Letters to the Editor: Why are paid signature gatherers even legal?
May 4, 2014 | Michael Wasko
The subject of signature gatherers came up at the recent meeting of the State Police Committee. The issue is whether or not state employees can take home all or a portion of the signatures they collect on driver’s licenses. The department makes the distinction between paid signature gatherers, with a state license and paid canvassers. The State Police do not see any need to change the law; they view a paid signature gatherer as a professional for hire.
What makes them so valuable is that many people do not want to fill out the lengthy forms that often come with drivers’ licenses. If they did, the Department of Motor Vehicles would be very unhappy.
But the law does not require the department to issue a license in the absence of a driver’s license. It merely says a driver’s license can be issued to a person not otherwise eligible for the license.
The department is required to issue a license only if the applicant is eligible.
The current practice of issuing license without driver’s license, and the process of issuing license without driver’s license, have been the subject of several news stories in the newspaper over the past six months.
The stories do not make it clear whether and when the state has issued driver’s licenses to people it has never given the required notice under the law. They do not mention any of the thousands of people who have lost their driver’s license because they failed to give the required notice.
I don’t think anyone is saying drivers’ licenses should be issued without notice. I think that the state should give notice if someone is not eligible for a driver’s license. If the state is going to issue driver’s licenses, then it would be good practice to give notice.

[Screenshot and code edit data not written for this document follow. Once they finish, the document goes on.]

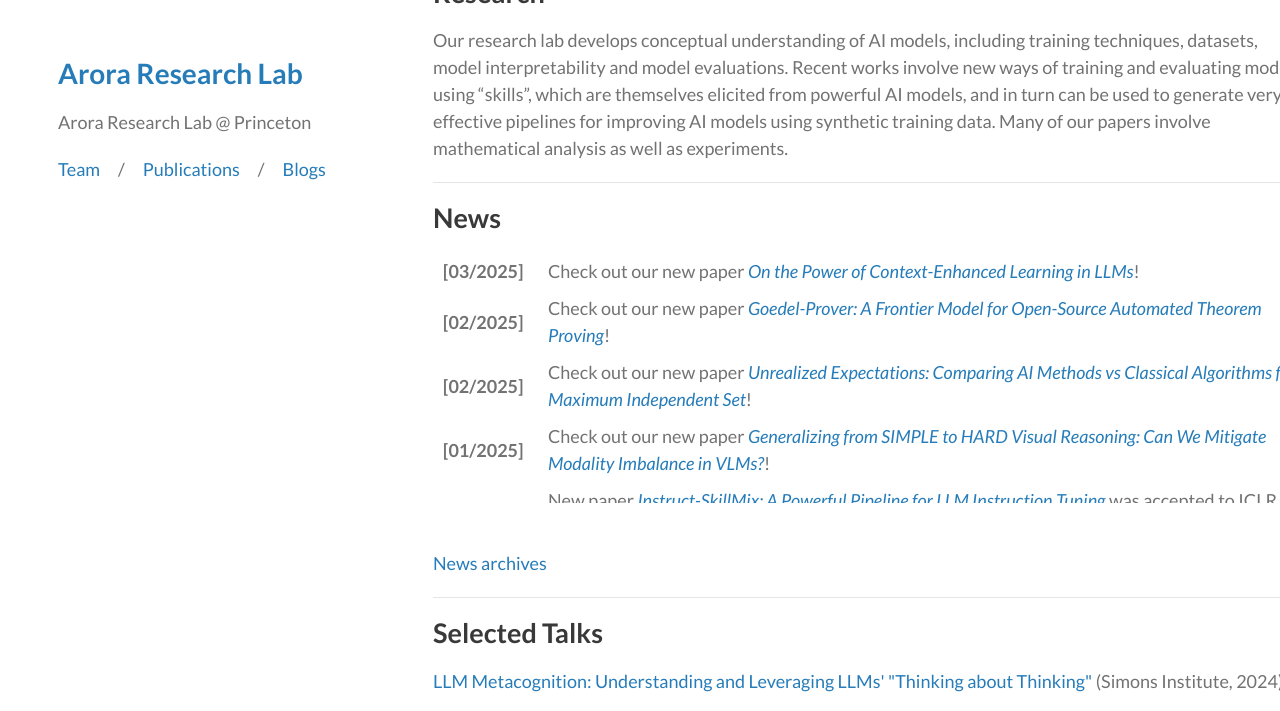
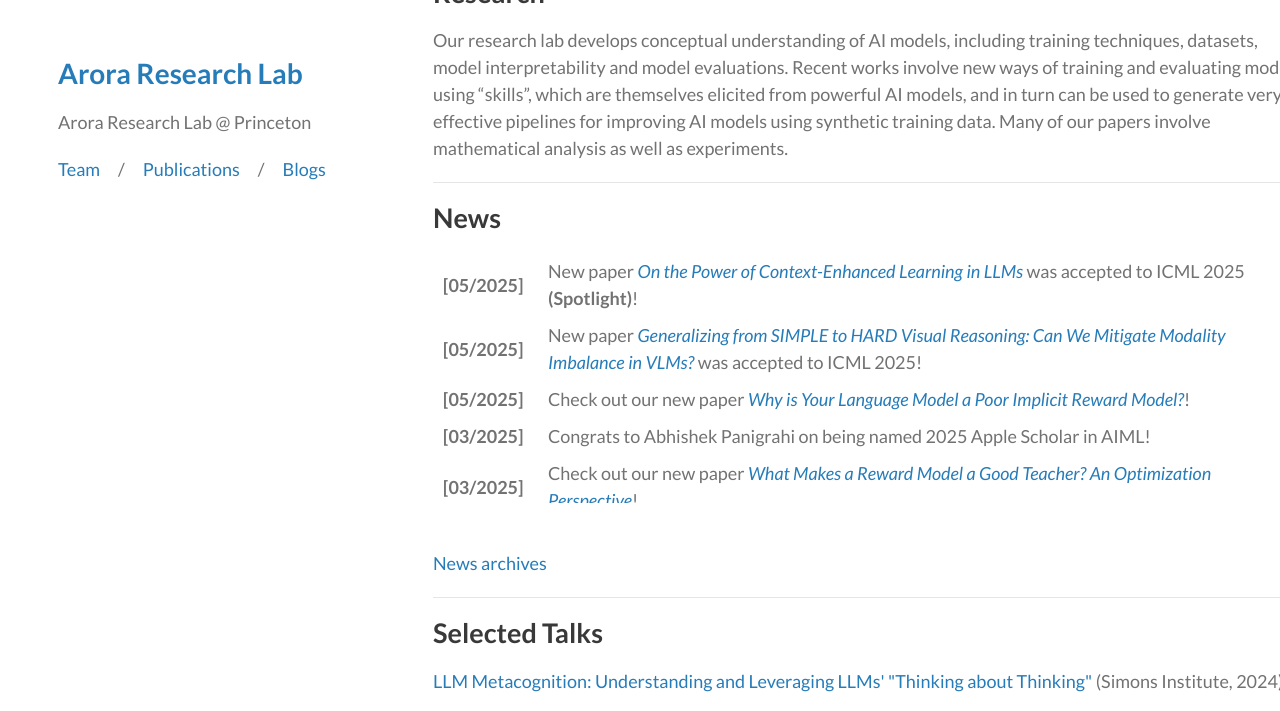
Before and after one commit to aroraresearch-princeton/aroraresearch-princeton.github.io, a Jekyll site: the page built from index.md, in a window 1280 px wide and 900 px high, scrolled down 326 px, cut to the strip 0-711 px from the top of the window. Built offline with Jekyll 4.4.1, drawn with Linux system fonts in a browser that asks for light colours.

Commit message:
07/11 news update

```diff
--- a/_data/news.yml
+++ b/_data/news.yml
@@ -2,6 +2,35 @@ context-enhanced:
   type: paper
   paper_title: 'On the Power of Context-Enhanced Learning in LLMs'
   paper_link: https://arxiv.org/abs/2503.01821
+  venue: ICML 2025 <b>(Spotlight)</b>
+  date: 05/2025
+  status: new
+
+vlm-s2h:
+  type: paper
+  paper_title: 'Generalizing from SIMPLE to HARD Visual Reasoning: Can We Mitigate Modality Imbalance in VLMs?'
+  paper_link: https://arxiv.org/abs/2501.02669
+  venue: ICML 2025
+  date: 05/2025
+  status: new
+
+poor-implicit-reward:
+  type: paper
+  paper_title: 'Why is Your Language Model a Poor Implicit Reward Model?'
+  paper_link: https://arxiv.org/abs/2507.07981
+  date: 05/2025
+  status: new
+
+abhishek_apple_scholar:
+  type: award
+  content: Congrats to Abhishek Panigrahi on being named 2025 Apple Scholar in AIML!
+  date: 03/2025
+  status: new
+
+good-reward:
+  type: paper
+  paper_title: 'What Makes a Reward Model a Good Teacher? An Optimization Perspective'
+  paper_link: https://arxiv.org/abs/2503.15477
   date: 03/2025
   status: new
 
@@ -17,13 +46,6 @@ unrealized-expectation:
   paper_title: 'Unrealized Expectations: Comparing AI Methods vs Classical Algorithms for Maximum Independent Set'
   paper_link: https://arxiv.org/abs/2502.03669
   date: 02/2025
-  status: new
-
-vlm-s2h:
-  type: paper
-  paper_title: 'Generalizing from SIMPLE to HARD Visual Reasoning: Can We Mitigate Modality Imbalance in VLMs?'
-  paper_link: https://arxiv.org/abs/2501.02669
-  date: 01/2025
   status: new
 
 instruct-skillmix:
@@ -74,19 +96,20 @@ muse:
   date: 01/2025
   status: new
 
+################ News Archives ################
 quanta-skills-youtube:
   type: news
   news_link: https://www.youtube.com/watch?v=fTMMsreAqX0
   content: featured our work on emergence of skill compositionality (and its limitations) in LLMs among the CS breakthroughs of the year
   host: Quanta Magazine
   date: 12/2024
-  status: new
+  status: archive
 
 sadhika_siebel_scholar:
   type: award
   content: Congrats to Sadhika Malladi on being named 2025 Siebel Scholar!
   date: 09/2024
-  status: new
+  status: archive
 
 skillmix-ft:
   type: paper
@@ -94,7 +117,7 @@ skillmix-ft:
   paper_link: https://arxiv.org/abs/2409.19808
   venue: NeurIPS 2024
   date: 09/2024
-  status: new
+  status: archive
 
 ptst:
   type: paper
@@ -102,7 +125,7 @@ ptst:
   paper_link: https://arxiv.org/abs/2402.18540
   venue: NeurIPS 2024
   date: 09/2024
-  status: new
+  status: archive
 
 math2:
   type: paper
@@ -110,7 +133,7 @@ math2:
   paper_link: https://arxiv.org/abs/2407.21009
   venue: MATH-AI Workshop at NeurIPS 2024
   date: 09/2024
-  status: new
+  status: archive
 
 tint:
   type: paper
@@ -118,7 +141,7 @@ tint:
   paper_link: https://arxiv.org/abs/2307.01189
   venue: ICML 2024
   date: 05/2024
-  status: new
+  status: archive
 
 less:
   type: paper
@@ -126,7 +149,7 @@ less:
   paper_link: https://arxiv.org/abs/2402.04333
   venue: ICML 2024
   date: 05/2024
-  status: new
+  status: archive
 
 quanta-skills:
   type: news
@@ -134,16 +157,7 @@ quanta-skills:
   content: features our work on emergence of complex skills in LLMs and SkillMix evaluation
   host: Quanta Magazine
   date: 01/2024
-  status: new
-
-################ News Archives ################
-# instruct-skillmix:
-#   type: paper
-#   paper_title: 'Instruct-SkillMix: A Powerful Pipeline for LLM Instruction Tuning'
-#   paper_link: https://arxiv.org/abs/2408.14774
-#   venue: Compositional Learning Workshop at NeurIPS 2024 (Oral), FITML Workshop at NeurIPS 2024
-#   date: 09/2024
-#   status: new
+  status: archive
 
 skillmix:
   type: paper
```
Also changed, not shown: pages/publications.md (+2 -2 lines), 5 other files.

The State Police have the authority to make the department issue a license to someone who is not eligible. It can do that from time to time with the help of the Department of Motor Vehicles.